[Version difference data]

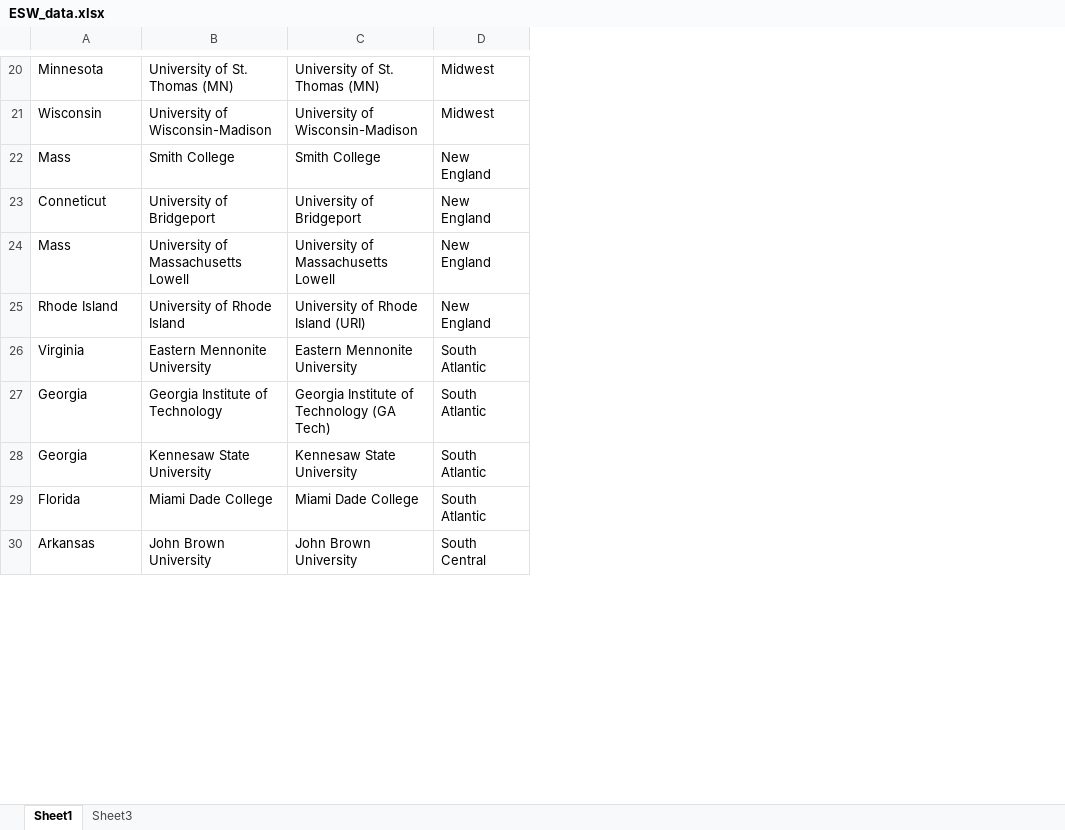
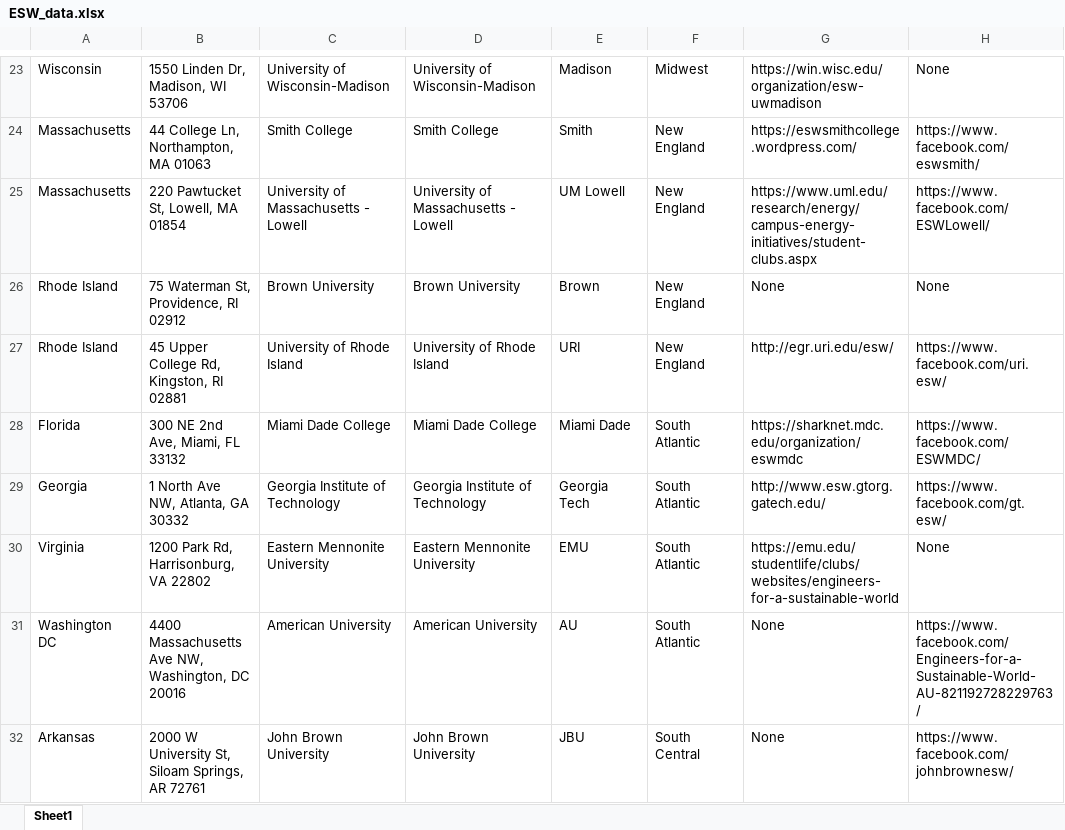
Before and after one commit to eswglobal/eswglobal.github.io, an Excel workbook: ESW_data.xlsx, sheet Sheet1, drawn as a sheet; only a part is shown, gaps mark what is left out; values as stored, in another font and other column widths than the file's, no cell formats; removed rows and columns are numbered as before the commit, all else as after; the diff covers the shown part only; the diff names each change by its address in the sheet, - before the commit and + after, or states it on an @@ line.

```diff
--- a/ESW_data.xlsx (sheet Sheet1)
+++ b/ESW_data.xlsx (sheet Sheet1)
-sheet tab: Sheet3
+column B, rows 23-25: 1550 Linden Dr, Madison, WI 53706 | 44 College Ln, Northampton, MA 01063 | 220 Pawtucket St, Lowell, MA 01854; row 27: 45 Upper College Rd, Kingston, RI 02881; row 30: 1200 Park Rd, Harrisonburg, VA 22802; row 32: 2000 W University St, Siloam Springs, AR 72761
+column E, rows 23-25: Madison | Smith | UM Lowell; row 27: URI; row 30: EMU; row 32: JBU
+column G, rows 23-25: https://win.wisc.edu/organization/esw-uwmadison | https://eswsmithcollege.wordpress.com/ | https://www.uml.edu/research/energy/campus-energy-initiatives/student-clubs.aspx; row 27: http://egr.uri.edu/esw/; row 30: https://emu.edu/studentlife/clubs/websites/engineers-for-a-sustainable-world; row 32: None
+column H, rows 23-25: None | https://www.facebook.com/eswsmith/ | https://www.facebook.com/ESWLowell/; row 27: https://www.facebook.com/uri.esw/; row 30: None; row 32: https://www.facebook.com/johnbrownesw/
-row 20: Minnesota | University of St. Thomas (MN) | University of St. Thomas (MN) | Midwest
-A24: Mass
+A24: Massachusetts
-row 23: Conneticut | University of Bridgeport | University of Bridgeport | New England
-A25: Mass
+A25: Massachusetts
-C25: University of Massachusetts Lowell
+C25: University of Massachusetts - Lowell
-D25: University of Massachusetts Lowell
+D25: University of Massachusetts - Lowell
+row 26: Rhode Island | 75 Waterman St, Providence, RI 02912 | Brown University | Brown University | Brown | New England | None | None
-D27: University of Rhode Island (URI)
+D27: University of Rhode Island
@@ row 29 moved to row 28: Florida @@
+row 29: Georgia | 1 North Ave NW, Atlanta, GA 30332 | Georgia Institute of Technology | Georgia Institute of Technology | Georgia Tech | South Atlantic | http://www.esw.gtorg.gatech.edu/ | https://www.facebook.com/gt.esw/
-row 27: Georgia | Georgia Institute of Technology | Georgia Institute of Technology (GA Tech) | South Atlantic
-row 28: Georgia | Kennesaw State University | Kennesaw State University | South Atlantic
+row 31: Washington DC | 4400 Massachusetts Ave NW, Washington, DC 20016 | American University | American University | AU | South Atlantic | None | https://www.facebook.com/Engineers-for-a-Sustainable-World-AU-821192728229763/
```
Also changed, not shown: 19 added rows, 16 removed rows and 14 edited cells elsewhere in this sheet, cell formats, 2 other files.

→ About this exercise
Exactly as written, give every entry again, but not the pictures.

→ Answer to the exercise
Before and after one commit to eswglobal/eswglobal.github.io, an Excel workbook: ESW_data.xlsx, sheet Sheet1, drawn as a sheet; only a part is shown, gaps mark what is left out; values as stored, in another font and other column widths than the file's, no cell formats; removed rows and columns are numbered as before the commit, all else as after; the diff covers the shown part only; the diff names each change by its address in the sheet, - before the commit and + after, or states it on an @@ line.

```diff
--- a/ESW_data.xlsx (sheet Sheet1)
+++ b/ESW_data.xlsx (sheet Sheet1)
-sheet tab: Sheet3
+column B, rows 23-25: 1550 Linden Dr, Madison, WI 53706 | 44 College Ln, Northampton, MA 01063 | 220 Pawtucket St, Lowell, MA 01854; row 27: 45 Upper College Rd, Kingston, RI 02881; row 30: 1200 Park Rd, Harrisonburg, VA 22802; row 32: 2000 W University St, Siloam Springs, AR 72761
+column E, rows 23-25: Madison | Smith | UM Lowell; row 27: URI; row 30: EMU; row 32: JBU
+column G, rows 23-25: https://win.wisc.edu/organization/esw-uwmadison | https://eswsmithcollege.wordpress.com/ | https://www.uml.edu/research/energy/campus-energy-initiatives/student-clubs.aspx; row 27: http://egr.uri.edu/esw/; row 30: https://emu.edu/studentlife/clubs/websites/engineers-for-a-sustainable-world; row 32: None
+column H, rows 23-25: None | https://www.facebook.com/eswsmith/ | https://www.facebook.com/ESWLowell/; row 27: https://www.facebook.com/uri.esw/; row 30: None; row 32: https://www.facebook.com/johnbrownesw/
-row 20: Minnesota | University of St. Thomas (MN) | University of St. Thomas (MN) | Midwest
-A24: Mass
+A24: Massachusetts
-row 23: Conneticut | University of Bridgeport | University of Bridgeport | New England
-A25: Mass
+A25: Massachusetts
-C25: University of Massachusetts Lowell
+C25: University of Massachusetts - Lowell
-D25: University of Massachusetts Lowell
+D25: University of Massachusetts - Lowell
+row 26: Rhode Island | 75 Waterman St, Providence, RI 02912 | Brown University | Brown University | Brown | New England | None | None
-D27: University of Rhode Island (URI)
+D27: University of Rhode Island
@@ row 29 moved to row 28: Florida @@
+row 29: Georgia | 1 North Ave NW, Atlanta, GA 30332 | Georgia Institute of Technology | Georgia Institute of Technology | Georgia Tech | South Atlantic | http://www.esw.gtorg.gatech.edu/ | https://www.facebook.com/gt.esw/
-row 27: Georgia | Georgia Institute of Technology | Georgia Institute of Technology (GA Tech) | South Atlantic
-row 28: Georgia | Kennesaw State University | Kennesaw State University | South Atlantic
+row 31: Washington DC | 4400 Massachusetts Ave NW, Washington, DC 20016 | American University | American University | AU | South Atlantic | None | https://www.facebook.com/Engineers-for-a-Sustainable-World-AU-821192728229763/
```
Also changed, not shown: 19 added rows, 16 removed rows and 14 edited cells elsewhere in this sheet, cell formats, 2 other files.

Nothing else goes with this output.